Seven Ages Audio Journal Episode Nine: Riddle of the Younger Dryas podcast

Seven Ages Audio Journal Episode Nine: Riddle of the Younger Dryas podcast
I had a blast last week joining the hosts of my favorite new podcast: Seven Ages Audio Journal. Like the Tusk, veteran podcaster Micah Hanks and his science bros Jason Pentrail and James Waldo attempt the difficult balance between hard science, responsible speculation and perhaps some entertainment. I think they recognized me as a "fellow traveler" in this regard, and were kind to invite me on as a non-PhD generalist researcher of the Younger Dryas Event.

But I don't expect my exclusivity in this regard to last very long. The Seven Ages team is spending significant amounts of time in the field exploring sites with the primary, academic Younger Dryas impact researchers. On recent trips to South Carolina they joined Chris Moore and Al Goodyear at their archeological sites and received a first hand look at the relevant evidence, as well being in touch with and well briefed on lastest developments by Dr. James Kennett. We can expect Moore, Goodyear, and over time I hope others from our team, to appear on Seven Ages. I cant wait.

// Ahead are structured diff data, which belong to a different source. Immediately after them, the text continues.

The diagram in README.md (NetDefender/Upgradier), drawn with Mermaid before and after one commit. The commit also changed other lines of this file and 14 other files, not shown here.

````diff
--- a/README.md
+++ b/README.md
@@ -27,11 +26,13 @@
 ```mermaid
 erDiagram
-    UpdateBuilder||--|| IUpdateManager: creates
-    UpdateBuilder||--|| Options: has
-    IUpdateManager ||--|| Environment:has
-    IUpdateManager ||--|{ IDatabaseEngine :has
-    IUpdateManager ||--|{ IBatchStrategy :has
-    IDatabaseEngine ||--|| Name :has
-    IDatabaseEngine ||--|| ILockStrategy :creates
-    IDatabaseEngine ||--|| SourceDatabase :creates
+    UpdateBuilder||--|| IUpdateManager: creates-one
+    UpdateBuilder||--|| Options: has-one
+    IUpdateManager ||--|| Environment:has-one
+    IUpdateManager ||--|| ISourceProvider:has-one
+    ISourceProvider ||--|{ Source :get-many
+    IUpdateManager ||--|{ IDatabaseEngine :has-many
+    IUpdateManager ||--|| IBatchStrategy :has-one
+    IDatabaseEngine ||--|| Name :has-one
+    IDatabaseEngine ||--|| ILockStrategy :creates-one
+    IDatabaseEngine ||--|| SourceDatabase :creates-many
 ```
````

Please take a listen and hopefully you will join the Tusk as a regular fan of this new creative endeavor which regularly explores our obscure corners of interest. You will be well rewarded by the team at Seven Ages' hard work and professional approach to the subject matter.
Seven Ages Audio Journal Episode Nine: Riddle of the Younger Dryas

This week on the Seven Ages Audio Journal, after sharing a number of emails from our listeners, we shift our focus to one of the most unusual periods of great climate change in the ancient world. Known as the Younger Dryas, the event marked a sudden cooling period beginning approximately 12,900 years BP, as our planet was exiting the last ice age.

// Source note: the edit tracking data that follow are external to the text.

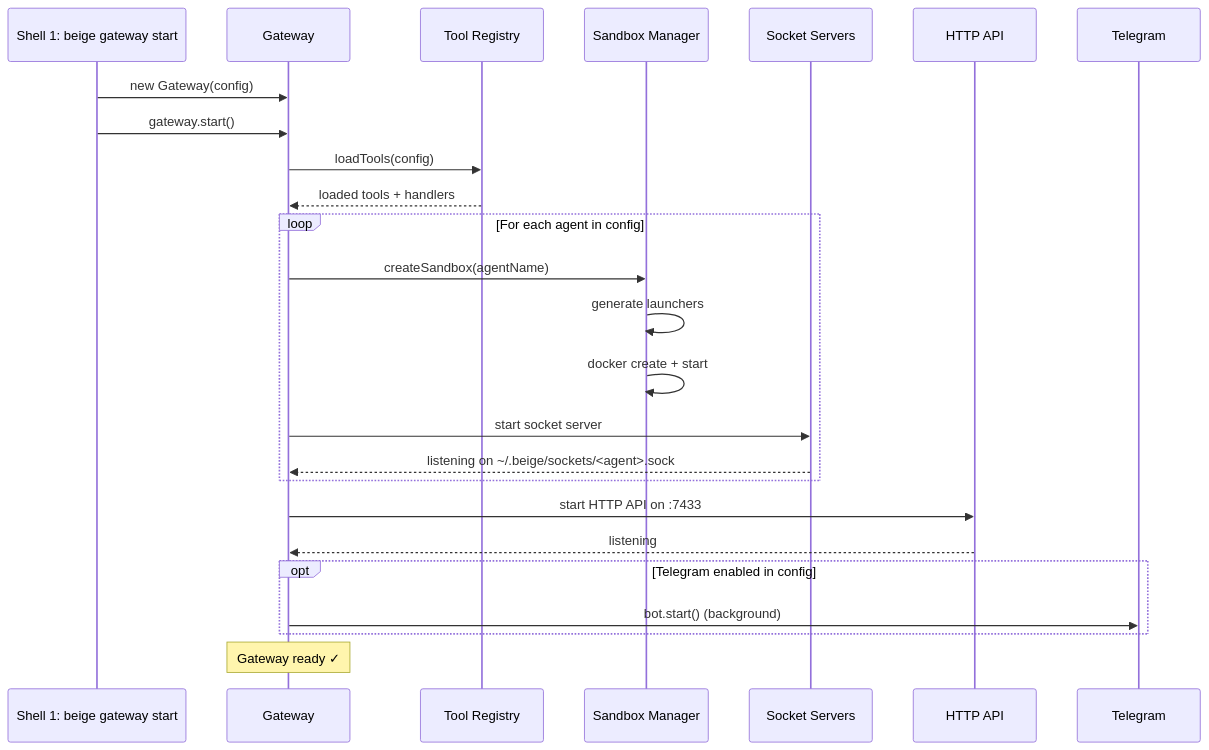
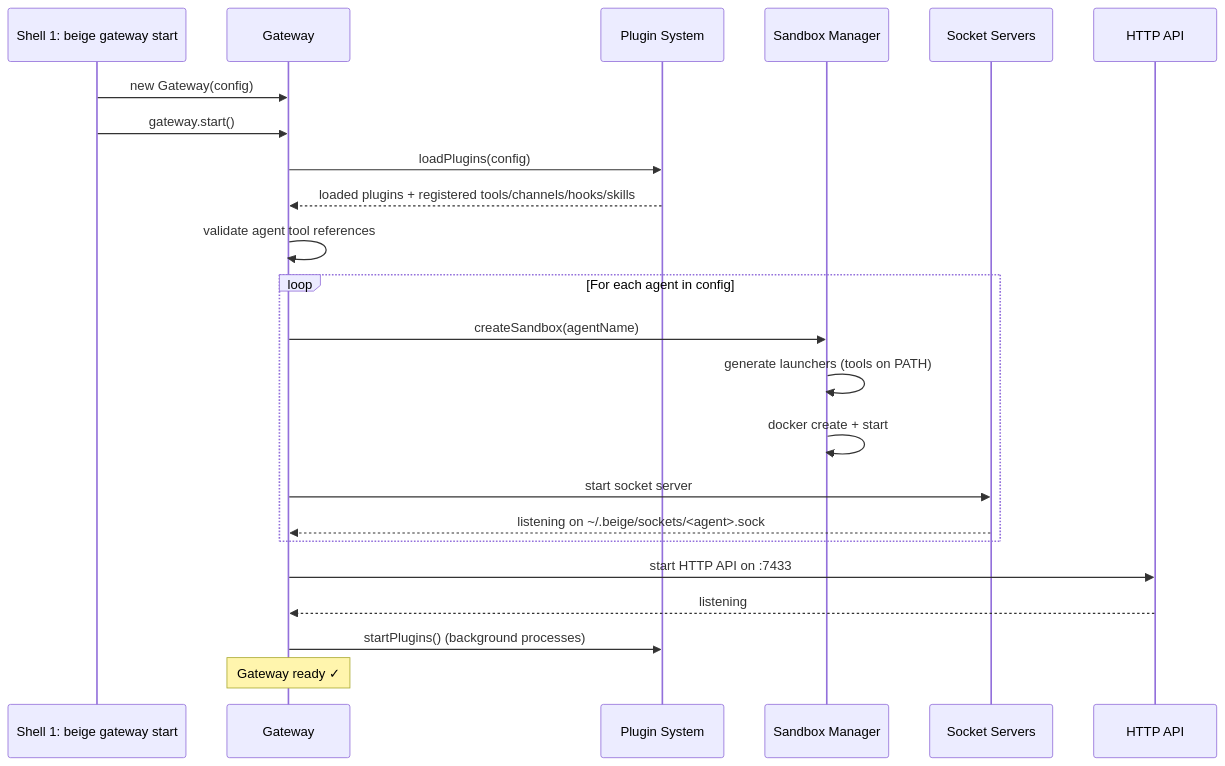
Before and after one commit to matthias-hausberger/beige: the fifth of 7 diagrams in docs/gateway/system-overview.mdx, drawn with Mermaid. The commit also changed other lines of this file and 63 other files, not shown here.

First line of the commit message:
refactor!: plugin architecture

````diff
--- a/docs/gateway/system-overview.mdx
+++ b/docs/gateway/system-overview.mdx
@@ -160,33 +160,32 @@
 ```mermaid
 sequenceDiagram
     participant CLI as Shell 1: beige gateway start
     participant GW as Gateway
-    participant Tools as Tool Registry
+    participant PL as Plugin System
     participant SM as Sandbox Manager
     participant SS as Socket Servers
     participant API as HTTP API
-    participant TG as Telegram
 
     CLI->>GW: new Gateway(config)
     CLI->>GW: gateway.start()
 
-    GW->>Tools: loadTools(config)
-    Tools-->>GW: loaded tools + handlers
+    GW->>PL: loadPlugins(config)
+    PL-->>GW: loaded plugins + registered tools/channels/hooks/skills
+
+    GW->>GW: validate agent tool references
 
     loop For each agent in config
         GW->>SM: createSandbox(agentName)
-        SM->>SM: generate launchers
+        SM->>SM: generate launchers (tools on PATH)
         SM->>SM: docker create + start
         GW->>SS: start socket server
         SS-->>GW: listening on ~/.beige/sockets/<agent>.sock
     end
 
     GW->>API: start HTTP API on :7433
     API-->>GW: listening
 
-    opt Telegram enabled in config
-        GW->>TG: bot.start() (background)
-    end
+    GW->>PL: startPlugins() (background processes)
 
     Note over GW: Gateway ready ✓
 ```
````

A number of competing theories have sought to understand what might have caused such abrupt climate changes in the ancient world. These range from glacial meltwater runoff into the seas disrupting oceanic currents, to a bolder hypothesis that has been gaining traction in recent years: the idea that an extraterrestrial impact might have caused or contributed to the Dryas. If so, what is the evidence for such an event, and is there enough scientific data to support the idea?

Joining us to discuss the Younger Dryas Impact Hypothesis is independent researcher George Howard. An avocational scientist and co-founder and CEO of Restoration Systems, Howard graduated from The University of North Carolina at Chapel Hill in 1999. He worked in Washington DC from 1990 to 1996 as a legislative staffer, where he was responsible for environmental public policy, particularly wetlands, water quality and species issues.

In 2001, Howard was contacted by William Topping, Ph.D. and Richard Firestone, Ph.D., which led to work with a team of multidisciplinary researchers that began to refine the nature and evidence for a hypothetical impact event associated with the Younger Dryas. A series of controversial peer-reviewed papers and presentations produced since that time document the joint efforts of what has come to be known as the Comet Research Group. Howard spends time with Seven Ages for a wide-ranging discussion about what the latest science says in support of this controversial theory, as well as what its implications may be.
You can find Cosmic Tusk here, and listen to the Seven Ages Audio Journal Episode Nine: Riddle of the Younger Dryas podcast here.